November has arrived and we are cloaked and clothed in warmth and woolens. I always feel so myself at this time of the year; my time to shine as the days shorten and the festivals continue. We celebrated All Hallows' Eve with some very dear friends and family this year. I grapple with many of the holidays the further I study and learn on my path to Waldorf teacher. In the culture of today we tend towards big and flashy and in many cases I feel quite strongly that the flashier it gets the less we are in touch with ourselves, our earthly traditions, each other, and meaningful celebration. There is a movement to slow down the experience of childhood, and I am so supportive of this, but I can't help but myself that the true problem lies with us, the adults. We are hurried, we are rushed, we get caught up in the pace of today and we pass this anxious way of being onto our children. Children's lives often don't need slowing down- they are so very good at living in the moment- it is our lives that need the slowing, the pause for thought, the reverence for the experience of connection and time spent together and with our little ones. This reverence, of course, gets passed down to those we love.

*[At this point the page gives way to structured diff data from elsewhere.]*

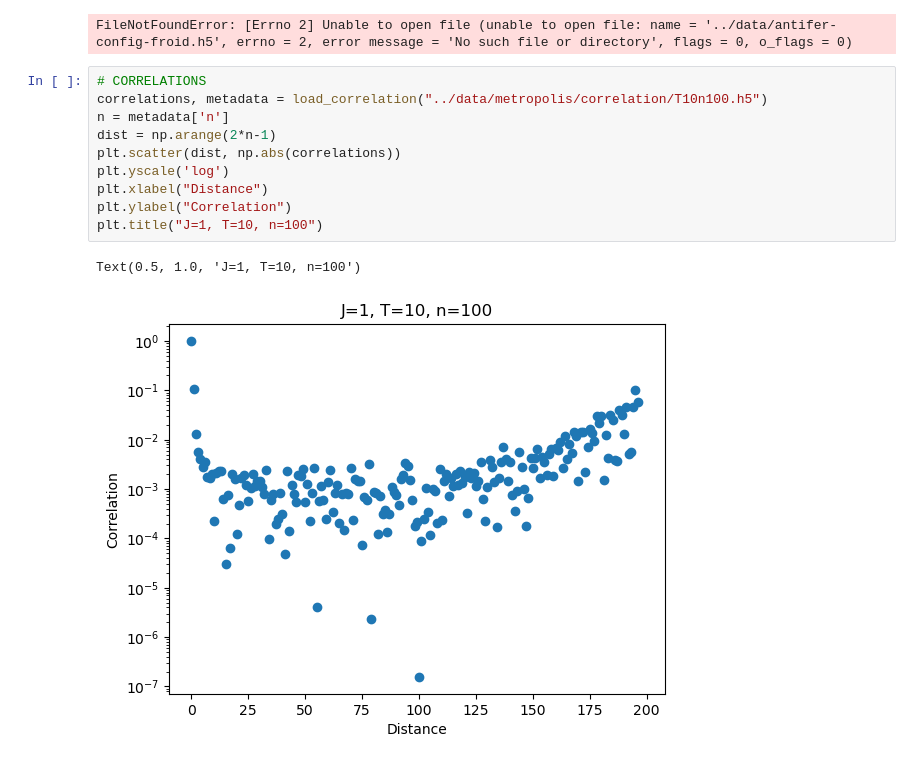
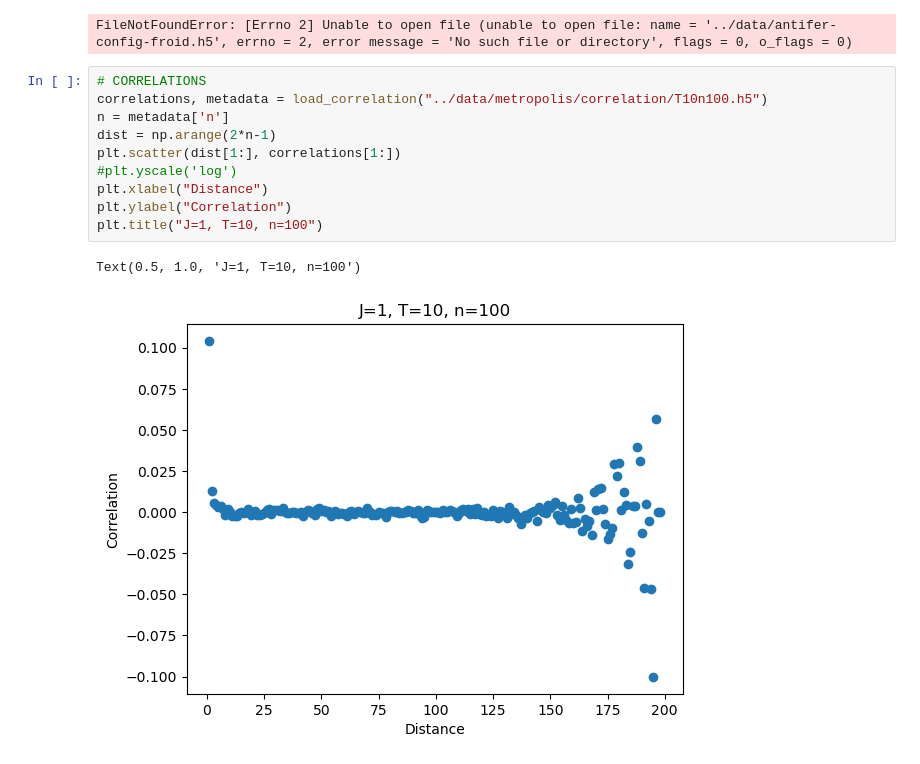
Before and after one commit to Gabriel-lct/ising-model-research, a Jupyter notebook: python/metropolis_nn.ipynb, the cells around one changed output. Cells and saved outputs as stored; diff of their text form.

```diff
--- a/python/metropolis_nn.ipynb
+++ b/python/metropolis_nn.ipynb
@@ -257,16 +258,16 @@ FileNotFoundError: [Errno 2] Unable to open file (unable to open file: name = '.
 # %%
 # CORRELATIONS
 correlations, metadata = load_correlation("../data/metropolis/correlation/T10n100.h5")
 n = metadata['n']
 dist = np.arange(2*n-1)
-plt.scatter(dist, np.abs(correlations))
-plt.yscale('log')
+plt.scatter(dist[1:], correlations[1:])
+#plt.yscale('log')
 plt.xlabel("Distance")
 plt.ylabel("Correlation")
 plt.title("J=1, T=10, n=100")
 # %% [output]
 Text(0.5, 1.0, 'J=1, T=10, n=100')
-[figure, old version]
+[figure, new version]
 # %%
 correlations, metadata = load_correlation("../data/metropolis/correlation/anti_T10n100.h5")
 n = metadata['n']
```
Also changed, not shown: parts of 6 cells of this notebook, 40 other files.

Earlier this month, I had planned to take our Hallowe'en troupe to a lovely little neighbourhood that overlooks the sea in a nearby town. A short drive to a destination of sweet homes and cottages and surely some good fun. Still, as Hallowe'en approached I thought of bundling the children, the two cars, the 15 minute drive. I caught myself and was reminded...keep it simple. We decided to stay on our land to celebrate and, truly, we had the sweetest Hallowe'en ever. That afternoon, we carved pumpkins and decorated lanterns for our procession to the four other houses. Then we filled our bellies with a feast of salmon, traditional colcannon, and homemade baked black beans. We left as dusk became dark, and just as the rain stopped. To our delight we were greeted by much attention and decoration from our dear neighbours (we were the first trick or treaters to ever visit the land). From house to house and through the woods our lanterns lit the way, and we were, all 11 of us, quite a magical sight.
Our friends and family visited with us for a few days allowing plenty of time for riding bikes, skipping stones, building beach forts, celebrating around the table, crafting, pinterest, and sweet and special time spent together. As the season marches on, and in light of another big change headed our way next year, I'm determined to keep this the simpliest year yet.